[EXERCISE DESCRIPTION]: Your response should consist solely of the records, written out exactly.

[Collected data]
◇ ◇ ◇ ◇

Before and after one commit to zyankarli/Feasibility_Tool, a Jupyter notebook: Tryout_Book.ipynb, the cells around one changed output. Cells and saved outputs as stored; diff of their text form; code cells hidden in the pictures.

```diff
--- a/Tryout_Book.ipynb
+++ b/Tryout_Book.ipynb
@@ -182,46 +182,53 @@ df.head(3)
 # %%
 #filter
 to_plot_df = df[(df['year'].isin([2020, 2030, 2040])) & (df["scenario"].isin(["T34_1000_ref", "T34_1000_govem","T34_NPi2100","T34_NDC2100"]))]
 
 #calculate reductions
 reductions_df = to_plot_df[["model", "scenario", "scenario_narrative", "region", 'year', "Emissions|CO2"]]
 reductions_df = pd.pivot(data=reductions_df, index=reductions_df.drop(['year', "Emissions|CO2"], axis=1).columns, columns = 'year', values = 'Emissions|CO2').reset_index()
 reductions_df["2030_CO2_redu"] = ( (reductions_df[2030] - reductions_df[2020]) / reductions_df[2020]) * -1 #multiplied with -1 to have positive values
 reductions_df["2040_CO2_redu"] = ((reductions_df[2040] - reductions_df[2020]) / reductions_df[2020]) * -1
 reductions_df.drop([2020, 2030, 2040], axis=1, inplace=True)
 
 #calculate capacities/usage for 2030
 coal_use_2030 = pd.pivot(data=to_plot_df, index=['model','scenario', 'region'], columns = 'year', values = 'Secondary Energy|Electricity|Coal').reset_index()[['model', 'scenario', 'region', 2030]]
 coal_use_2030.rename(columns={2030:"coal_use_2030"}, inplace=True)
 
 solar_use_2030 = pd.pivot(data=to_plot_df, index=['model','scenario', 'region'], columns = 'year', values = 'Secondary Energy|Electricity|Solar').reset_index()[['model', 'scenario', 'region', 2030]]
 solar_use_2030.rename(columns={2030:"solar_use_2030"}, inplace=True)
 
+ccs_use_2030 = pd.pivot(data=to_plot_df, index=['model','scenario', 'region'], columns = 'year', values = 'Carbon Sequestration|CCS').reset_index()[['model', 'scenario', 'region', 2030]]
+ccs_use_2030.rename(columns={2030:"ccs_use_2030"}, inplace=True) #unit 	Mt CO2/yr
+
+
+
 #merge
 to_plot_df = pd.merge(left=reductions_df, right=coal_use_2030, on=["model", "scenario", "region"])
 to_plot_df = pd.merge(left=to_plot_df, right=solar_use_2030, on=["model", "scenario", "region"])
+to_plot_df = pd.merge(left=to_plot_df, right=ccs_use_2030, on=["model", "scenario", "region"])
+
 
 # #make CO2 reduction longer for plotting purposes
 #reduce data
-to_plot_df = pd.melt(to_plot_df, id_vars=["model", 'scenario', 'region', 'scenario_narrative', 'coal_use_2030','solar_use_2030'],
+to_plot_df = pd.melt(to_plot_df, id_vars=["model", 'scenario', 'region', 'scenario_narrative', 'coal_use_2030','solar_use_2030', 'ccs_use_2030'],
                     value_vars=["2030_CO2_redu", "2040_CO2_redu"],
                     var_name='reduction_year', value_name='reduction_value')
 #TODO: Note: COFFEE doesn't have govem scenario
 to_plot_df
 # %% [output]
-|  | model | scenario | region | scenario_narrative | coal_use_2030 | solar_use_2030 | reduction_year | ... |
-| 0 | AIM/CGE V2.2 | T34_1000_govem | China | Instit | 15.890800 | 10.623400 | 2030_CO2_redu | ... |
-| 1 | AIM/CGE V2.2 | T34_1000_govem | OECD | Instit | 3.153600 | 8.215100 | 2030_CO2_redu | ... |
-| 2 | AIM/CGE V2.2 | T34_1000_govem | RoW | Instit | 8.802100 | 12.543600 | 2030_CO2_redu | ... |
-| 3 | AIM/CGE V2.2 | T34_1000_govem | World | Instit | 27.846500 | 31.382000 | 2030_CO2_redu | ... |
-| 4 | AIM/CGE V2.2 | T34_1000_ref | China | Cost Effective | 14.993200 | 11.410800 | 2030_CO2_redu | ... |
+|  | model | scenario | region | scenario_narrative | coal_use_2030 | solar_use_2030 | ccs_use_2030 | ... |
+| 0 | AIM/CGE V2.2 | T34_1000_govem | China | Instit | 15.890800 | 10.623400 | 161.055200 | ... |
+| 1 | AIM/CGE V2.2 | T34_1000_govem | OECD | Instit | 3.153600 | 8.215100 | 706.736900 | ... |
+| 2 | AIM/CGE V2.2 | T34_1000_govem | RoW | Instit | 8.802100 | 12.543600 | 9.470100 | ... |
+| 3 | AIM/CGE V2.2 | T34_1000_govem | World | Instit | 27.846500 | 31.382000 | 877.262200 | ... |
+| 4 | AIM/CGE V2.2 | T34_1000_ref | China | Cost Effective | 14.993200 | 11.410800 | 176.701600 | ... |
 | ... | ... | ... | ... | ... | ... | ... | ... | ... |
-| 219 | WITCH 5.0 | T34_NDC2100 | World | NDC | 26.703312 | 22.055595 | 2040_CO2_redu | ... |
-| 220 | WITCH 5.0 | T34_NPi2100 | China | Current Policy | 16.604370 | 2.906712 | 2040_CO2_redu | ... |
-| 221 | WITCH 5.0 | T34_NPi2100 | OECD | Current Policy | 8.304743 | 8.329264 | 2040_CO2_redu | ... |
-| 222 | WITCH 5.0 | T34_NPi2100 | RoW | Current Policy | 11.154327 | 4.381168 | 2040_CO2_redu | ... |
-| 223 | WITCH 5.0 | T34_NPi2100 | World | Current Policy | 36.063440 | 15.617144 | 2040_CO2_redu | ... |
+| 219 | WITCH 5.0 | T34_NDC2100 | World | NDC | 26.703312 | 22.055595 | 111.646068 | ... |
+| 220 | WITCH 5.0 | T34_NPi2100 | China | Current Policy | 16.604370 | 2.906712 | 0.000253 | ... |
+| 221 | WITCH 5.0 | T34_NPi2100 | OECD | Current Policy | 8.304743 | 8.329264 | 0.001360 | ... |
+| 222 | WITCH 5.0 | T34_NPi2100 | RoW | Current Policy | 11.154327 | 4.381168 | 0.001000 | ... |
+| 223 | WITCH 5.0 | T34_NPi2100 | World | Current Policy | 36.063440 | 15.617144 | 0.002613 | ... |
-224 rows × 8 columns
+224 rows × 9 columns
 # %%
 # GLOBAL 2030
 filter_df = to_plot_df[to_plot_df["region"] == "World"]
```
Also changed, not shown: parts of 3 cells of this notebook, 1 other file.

◇ ◇ ◇ ◇

[ANSWER BELOW]:
Before and after one commit to zyankarli/Feasibility_Tool, a Jupyter notebook: Tryout_Book.ipynb, the cells around one changed output. Cells and saved outputs as stored; diff of their text form; code cells hidden in the pictures.

```diff
--- a/Tryout_Book.ipynb
+++ b/Tryout_Book.ipynb
@@ -182,46 +182,53 @@ df.head(3)
 # %%
 #filter
 to_plot_df = df[(df['year'].isin([2020, 2030, 2040])) & (df["scenario"].isin(["T34_1000_ref", "T34_1000_govem","T34_NPi2100","T34_NDC2100"]))]
 
 #calculate reductions
 reductions_df = to_plot_df[["model", "scenario", "scenario_narrative", "region", 'year', "Emissions|CO2"]]
 reductions_df = pd.pivot(data=reductions_df, index=reductions_df.drop(['year', "Emissions|CO2"], axis=1).columns, columns = 'year', values = 'Emissions|CO2').reset_index()
 reductions_df["2030_CO2_redu"] = ( (reductions_df[2030] - reductions_df[2020]) / reductions_df[2020]) * -1 #multiplied with -1 to have positive values
 reductions_df["2040_CO2_redu"] = ((reductions_df[2040] - reductions_df[2020]) / reductions_df[2020]) * -1
 reductions_df.drop([2020, 2030, 2040], axis=1, inplace=True)
 
 #calculate capacities/usage for 2030
 coal_use_2030 = pd.pivot(data=to_plot_df, index=['model','scenario', 'region'], columns = 'year', values = 'Secondary Energy|Electricity|Coal').reset_index()[['model', 'scenario', 'region', 2030]]
 coal_use_2030.rename(columns={2030:"coal_use_2030"}, inplace=True)
 
 solar_use_2030 = pd.pivot(data=to_plot_df, index=['model','scenario', 'region'], columns = 'year', values = 'Secondary Energy|Electricity|Solar').reset_index()[['model', 'scenario', 'region', 2030]]
 solar_use_2030.rename(columns={2030:"solar_use_2030"}, inplace=True)
 
+ccs_use_2030 = pd.pivot(data=to_plot_df, index=['model','scenario', 'region'], columns = 'year', values = 'Carbon Sequestration|CCS').reset_index()[['model', 'scenario', 'region', 2030]]
+ccs_use_2030.rename(columns={2030:"ccs_use_2030"}, inplace=True) #unit 	Mt CO2/yr
+
+
+
 #merge
 to_plot_df = pd.merge(left=reductions_df, right=coal_use_2030, on=["model", "scenario", "region"])
 to_plot_df = pd.merge(left=to_plot_df, right=solar_use_2030, on=["model", "scenario", "region"])
+to_plot_df = pd.merge(left=to_plot_df, right=ccs_use_2030, on=["model", "scenario", "region"])
+
 
 # #make CO2 reduction longer for plotting purposes
 #reduce data
-to_plot_df = pd.melt(to_plot_df, id_vars=["model", 'scenario', 'region', 'scenario_narrative', 'coal_use_2030','solar_use_2030'],
+to_plot_df = pd.melt(to_plot_df, id_vars=["model", 'scenario', 'region', 'scenario_narrative', 'coal_use_2030','solar_use_2030', 'ccs_use_2030'],
                     value_vars=["2030_CO2_redu", "2040_CO2_redu"],
                     var_name='reduction_year', value_name='reduction_value')
 #TODO: Note: COFFEE doesn't have govem scenario
 to_plot_df
 # %% [output]
-|  | model | scenario | region | scenario_narrative | coal_use_2030 | solar_use_2030 | reduction_year | ... |
-| 0 | AIM/CGE V2.2 | T34_1000_govem | China | Instit | 15.890800 | 10.623400 | 2030_CO2_redu | ... |
-| 1 | AIM/CGE V2.2 | T34_1000_govem | OECD | Instit | 3.153600 | 8.215100 | 2030_CO2_redu | ... |
-| 2 | AIM/CGE V2.2 | T34_1000_govem | RoW | Instit | 8.802100 | 12.543600 | 2030_CO2_redu | ... |
-| 3 | AIM/CGE V2.2 | T34_1000_govem | World | Instit | 27.846500 | 31.382000 | 2030_CO2_redu | ... |
-| 4 | AIM/CGE V2.2 | T34_1000_ref | China | Cost Effective | 14.993200 | 11.410800 | 2030_CO2_redu | ... |
+|  | model | scenario | region | scenario_narrative | coal_use_2030 | solar_use_2030 | ccs_use_2030 | ... |
+| 0 | AIM/CGE V2.2 | T34_1000_govem | China | Instit | 15.890800 | 10.623400 | 161.055200 | ... |
+| 1 | AIM/CGE V2.2 | T34_1000_govem | OECD | Instit | 3.153600 | 8.215100 | 706.736900 | ... |
+| 2 | AIM/CGE V2.2 | T34_1000_govem | RoW | Instit | 8.802100 | 12.543600 | 9.470100 | ... |
+| 3 | AIM/CGE V2.2 | T34_1000_govem | World | Instit | 27.846500 | 31.382000 | 877.262200 | ... |
+| 4 | AIM/CGE V2.2 | T34_1000_ref | China | Cost Effective | 14.993200 | 11.410800 | 176.701600 | ... |
 | ... | ... | ... | ... | ... | ... | ... | ... | ... |
-| 219 | WITCH 5.0 | T34_NDC2100 | World | NDC | 26.703312 | 22.055595 | 2040_CO2_redu | ... |
-| 220 | WITCH 5.0 | T34_NPi2100 | China | Current Policy | 16.604370 | 2.906712 | 2040_CO2_redu | ... |
-| 221 | WITCH 5.0 | T34_NPi2100 | OECD | Current Policy | 8.304743 | 8.329264 | 2040_CO2_redu | ... |
-| 222 | WITCH 5.0 | T34_NPi2100 | RoW | Current Policy | 11.154327 | 4.381168 | 2040_CO2_redu | ... |
-| 223 | WITCH 5.0 | T34_NPi2100 | World | Current Policy | 36.063440 | 15.617144 | 2040_CO2_redu | ... |
+| 219 | WITCH 5.0 | T34_NDC2100 | World | NDC | 26.703312 | 22.055595 | 111.646068 | ... |
+| 220 | WITCH 5.0 | T34_NPi2100 | China | Current Policy | 16.604370 | 2.906712 | 0.000253 | ... |
+| 221 | WITCH 5.0 | T34_NPi2100 | OECD | Current Policy | 8.304743 | 8.329264 | 0.001360 | ... |
+| 222 | WITCH 5.0 | T34_NPi2100 | RoW | Current Policy | 11.154327 | 4.381168 | 0.001000 | ... |
+| 223 | WITCH 5.0 | T34_NPi2100 | World | Current Policy | 36.063440 | 15.617144 | 0.002613 | ... |
-224 rows × 8 columns
+224 rows × 9 columns
 # %%
 # GLOBAL 2030
 filter_df = to_plot_df[to_plot_df["region"] == "World"]
```
Also changed, not shown: parts of 3 cells of this notebook, 1 other file.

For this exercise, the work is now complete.